In these difficult times, it could seem like a bit of a luxury to talk about the ethical culture of your business. You’re flat out trying to keep all the plates spinning, right? Most of us believe we are ethical – it’s basically about doing the right thing – but we feel we haven’t got time to sit and think about it.
In reality, ethics is not a lofty ivory tower concept, but is woven into every part of our lives. Ethical decisions – or the lack of them – are what get us all talking about sport, politics and reality TV. They are also present in our relationships and our businesses.
In the Governance Institute of Australia’s most recent 2019 Ethics Index, 54% of Australians surveyed said that they had personally faced an ethical dilemma.
Interestingly, having faced that dilemma and made a decision, more than one in four (27%) said that they would now change that decision. The most common reason for the desire to change the decision was that hindsight allowed them to see it differently now. The second most common reason was not having enough information available at the time.

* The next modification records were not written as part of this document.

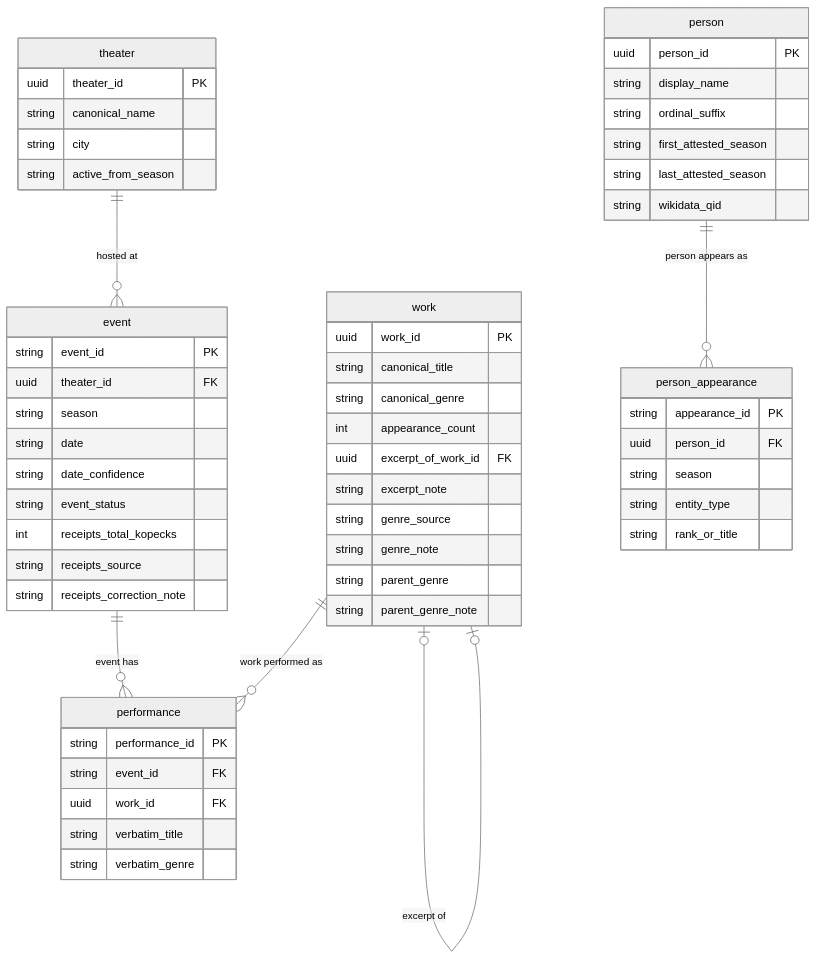
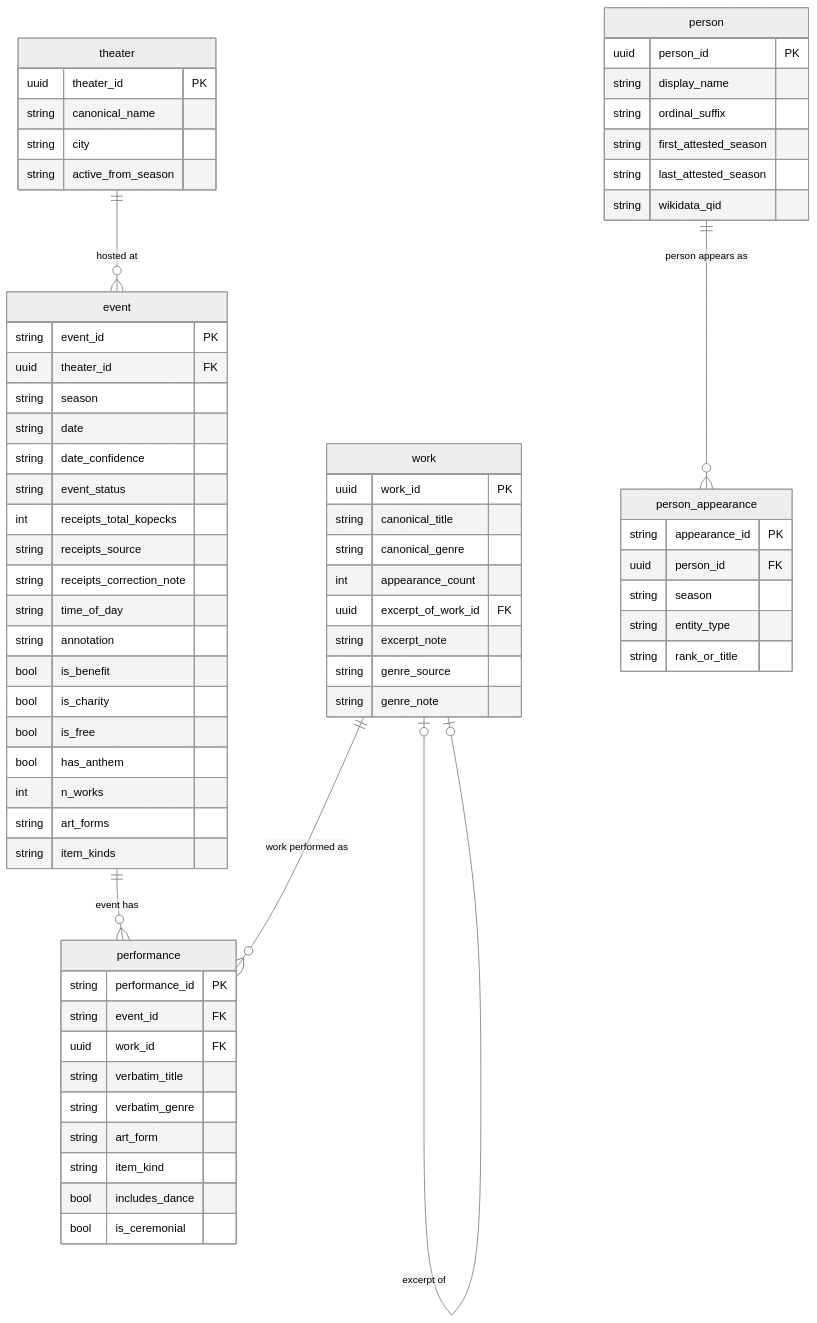
Before and after one commit to PULdischo/imperial_russia_theatre_yearbooks: the second of 2 diagrams in README.md, drawn with Mermaid (neutral theme).

Commit message:
README: research-layer diagram follows the new event and performance columns

````diff
--- a/README.md
+++ b/README.md
@@ -264,60 +264,71 @@
 ```mermaid
 erDiagram
     theater {
         uuid theater_id PK
         string canonical_name
         string city
         string active_from_season
     }
     work {
         uuid work_id PK
         string canonical_title
         string canonical_genre
         int appearance_count
         uuid excerpt_of_work_id FK
         string excerpt_note
         string genre_source
         string genre_note
-        string parent_genre
-        string parent_genre_note
     }
     person {
         uuid person_id PK
         string display_name
         string ordinal_suffix
         string first_attested_season
         string last_attested_season
         string wikidata_qid
     }
     event {
         string event_id PK
         uuid theater_id FK
         string season
         string date
         string date_confidence
         string event_status
         int receipts_total_kopecks
         string receipts_source
         string receipts_correction_note
+        string time_of_day
+        string annotation
+        bool is_benefit
+        bool is_charity
+        bool is_free
+        bool has_anthem
+        int n_works
+        string art_forms
+        string item_kinds
     }
     performance {
         string performance_id PK
         string event_id FK
         uuid work_id FK
         string verbatim_title
         string verbatim_genre
+        string art_form
+        string item_kind
+        bool includes_dance
+        bool is_ceremonial
     }
     person_appearance {
         string appearance_id PK
         uuid person_id FK
         string season
         string entity_type
         string rank_or_title
     }
 
     theater ||--o{ event : "hosted at"
     event ||--o{ performance : "event has"
     work ||--o{ performance : "work performed as"
     work |o--o| work : "excerpt of"
     person ||--o{ person_appearance : "person appears as"
 ```
````
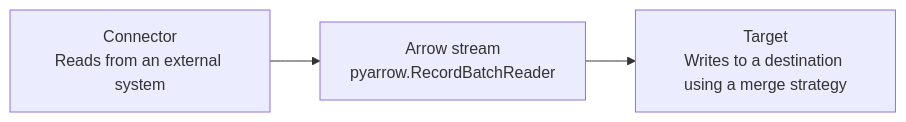
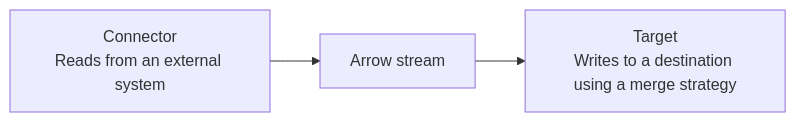
The diagram in README.md (maas-vansteenbergen/arrow-ingest), drawn with Mermaid before and after one commit. The commit also changed other lines of this file and 3 other files, not shown here.

````diff
--- a/README.md
+++ b/README.md
@@ -35,9 +33,9 @@
 ```mermaid
 flowchart LR
     Connector["Connector<br/>Reads from an external system"]
-    Stream["Arrow stream<br/>pyarrow.RecordBatchReader"]
+    Stream["Arrow stream"]
     Target["Target<br/>Writes to a destination using a merge strategy"]
 
     Connector --> Stream
     Stream --> Target
 ```
````
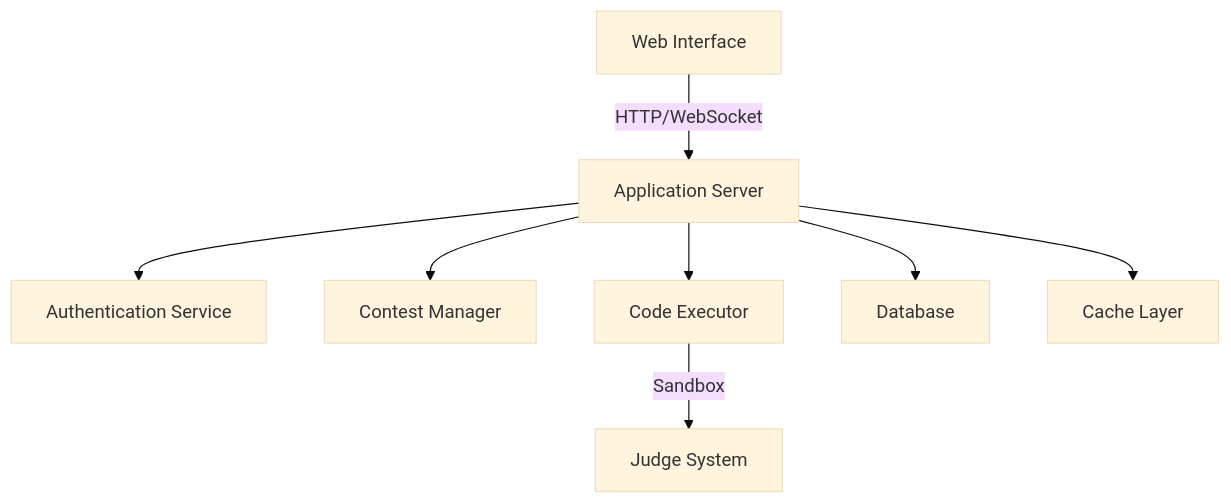
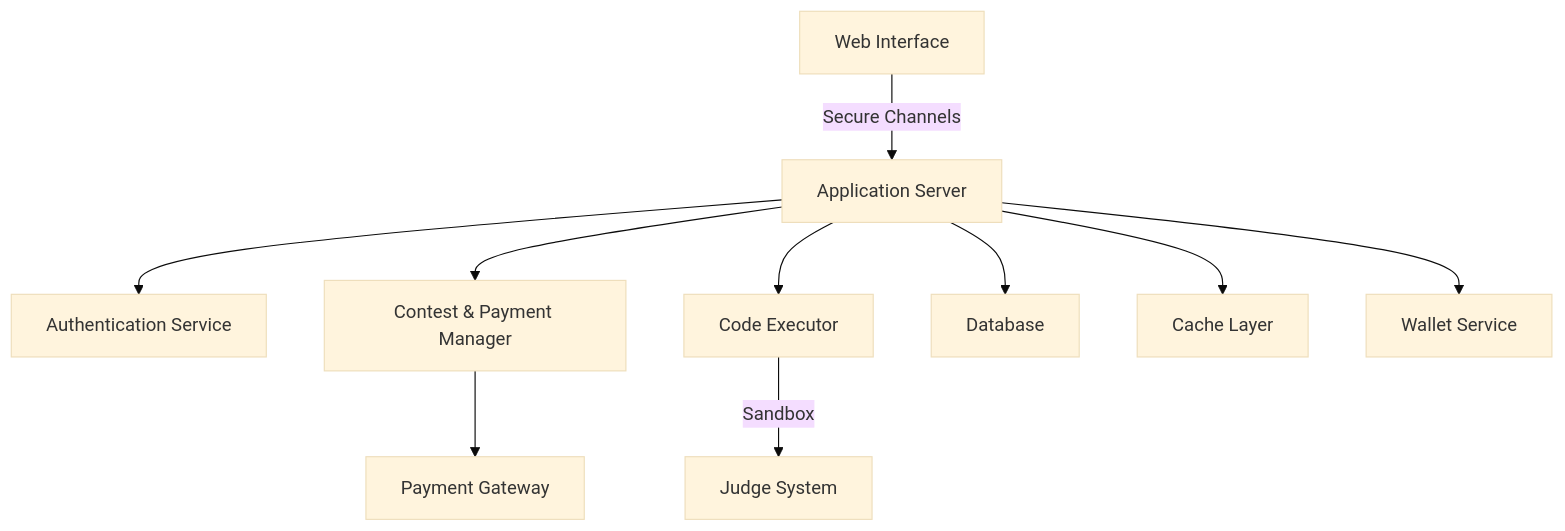
Before and after one commit to IIITLucknowSWEngg/CSITTeam016: the second of 2 diagrams in project.md, drawn with Mermaid (base theme). The commit also changed other lines of this file, not shown here.

````diff
--- a/project.md
+++ b/project.md
@@ -114,10 +131,12 @@
 ```mermaid
 graph TD
-    A[Web Interface] -->|HTTP/WebSocket| B[Application Server]
+    A[Web Interface] -->|Secure Channels| B[Application Server]
     B --> C[Authentication Service]
-    B --> D[Contest Manager]
+    B --> D[Contest & Payment Manager]
+    D --> I[Payment Gateway]
     B --> E[Code Executor]
     E -->|Sandbox| F[Judge System]
     B --> G[Database]
     B --> H[Cache Layer]
+    B --> J[Wallet Service]
 ```
````
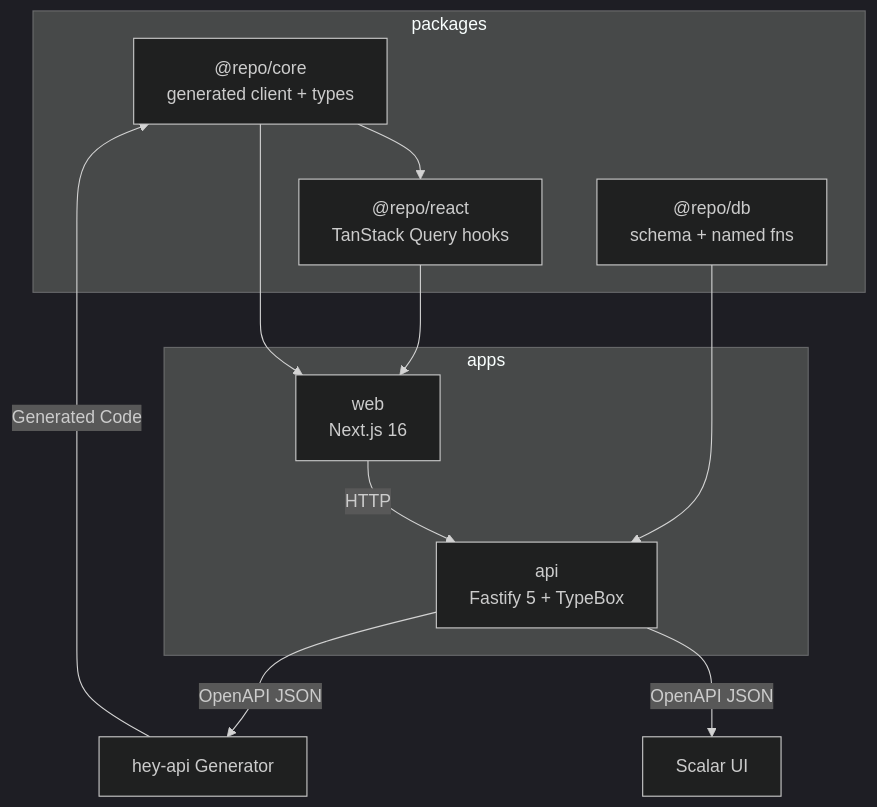
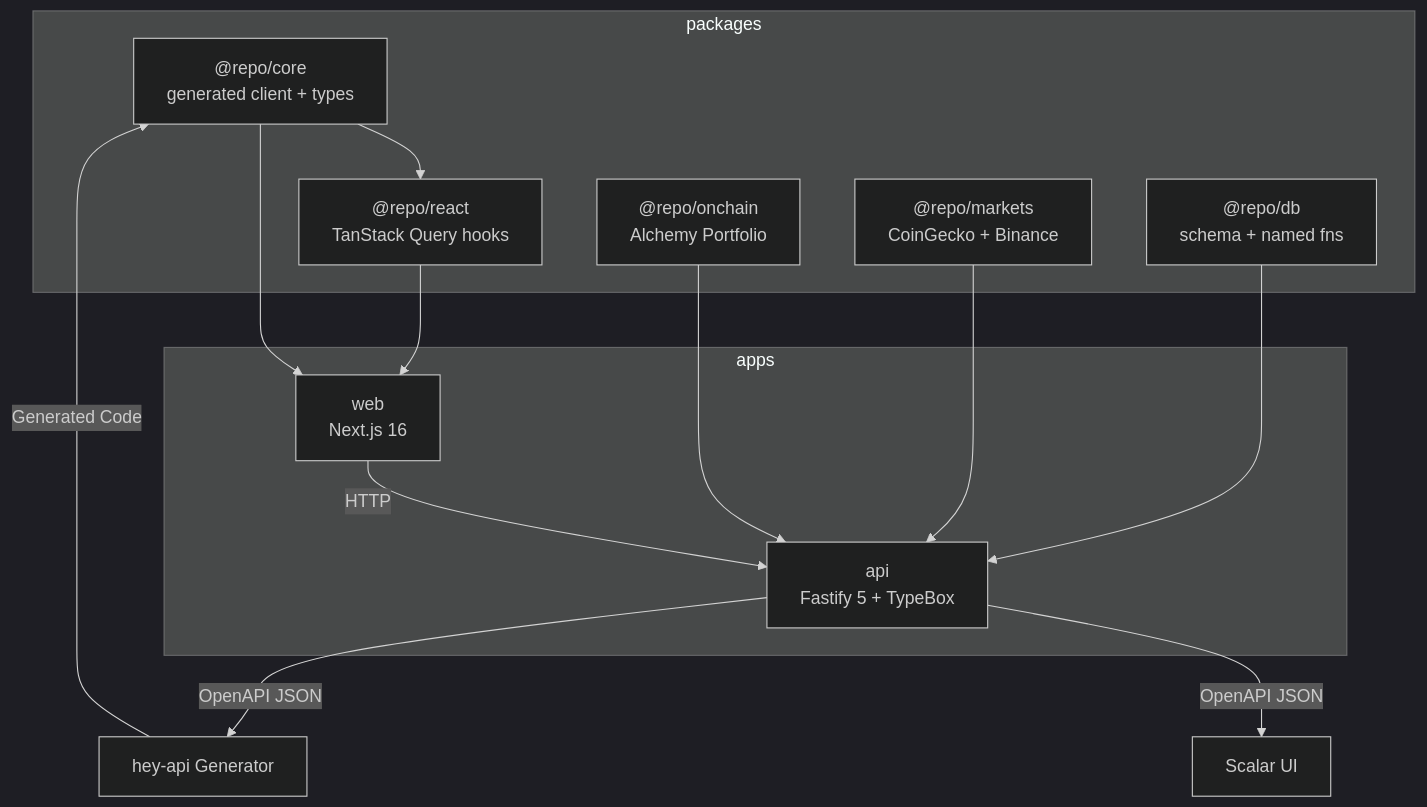
Before and after one commit to blockmatic/basilic: the diagram in apps/docu/content/docs/development/package-conventions.mdx, drawn with Mermaid (dark theme). The commit also changed other lines of this file and 78 other files, not shown here.

Commit message:
feat(onchain): read live Alchemy holdings without Postgres cache (#249)

````diff
--- a/apps/docu/content/docs/development/package-conventions.mdx
+++ b/apps/docu/content/docs/development/package-conventions.mdx
@@ -42,24 +44,28 @@
 ```mermaid
 flowchart TB
   subgraph P[packages]
     K["@repo/core<br/>generated client + types"]
     R["@repo/react<br/>TanStack Query hooks"]
     D["@repo/db<br/>schema + named fns"]
+    M["@repo/markets<br/>CoinGecko + Binance"]
+    O["@repo/onchain<br/>Alchemy Portfolio"]
   end
 
   subgraph A[apps]
     API["api<br/>Fastify 5 + TypeBox"]
     WEB["web<br/>Next.js 16"]
   end
 
   K --> R
   D --> API
+  M --> API
+  O --> API
 
   API -->|OpenAPI JSON| GEN[hey-api Generator]
   GEN -->|Generated Code| K
   API -->|OpenAPI JSON| DOCS[Scalar UI]
 
   R --> WEB
   K --> WEB
   WEB -->|HTTP| API
 ```
````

Regretting a decision in our business is something we all want to avoid. Establishing the right ethical framework to run your company and help you make decisions that you can live with now and into the future could be a worthwhile investment of a little bit of time and thought.
According to The Ethics Centre, a strong ethical culture is essential to achieving something that strikes at the heart of every business owner – driving superior, long-term performance – driving behaviour, innovation, and every decision from hiring, through to partnerships and customer service.
The Ethics Centre’s new, free guide produced especially for SMEs goes beyond broad theory to offer practical, step-by-step guidance and tools to build a stronger, better business. It provides straightforward ways to define and apply your own Purpose, Values and Principles in your business.
Put simply, the Purpose defines why you are in business and what it was set up to achieve; Values are about what guide the business’ actions and behaviours; and Principles are how the business gets the things it thinks are good.
An ethical approach is there to enhance a business, not stifle it. It can give you a framework to help you not only define what your company is about, for yourself, your staff and customers; but also to help you to solve the inevitable dilemmas that come up in every business.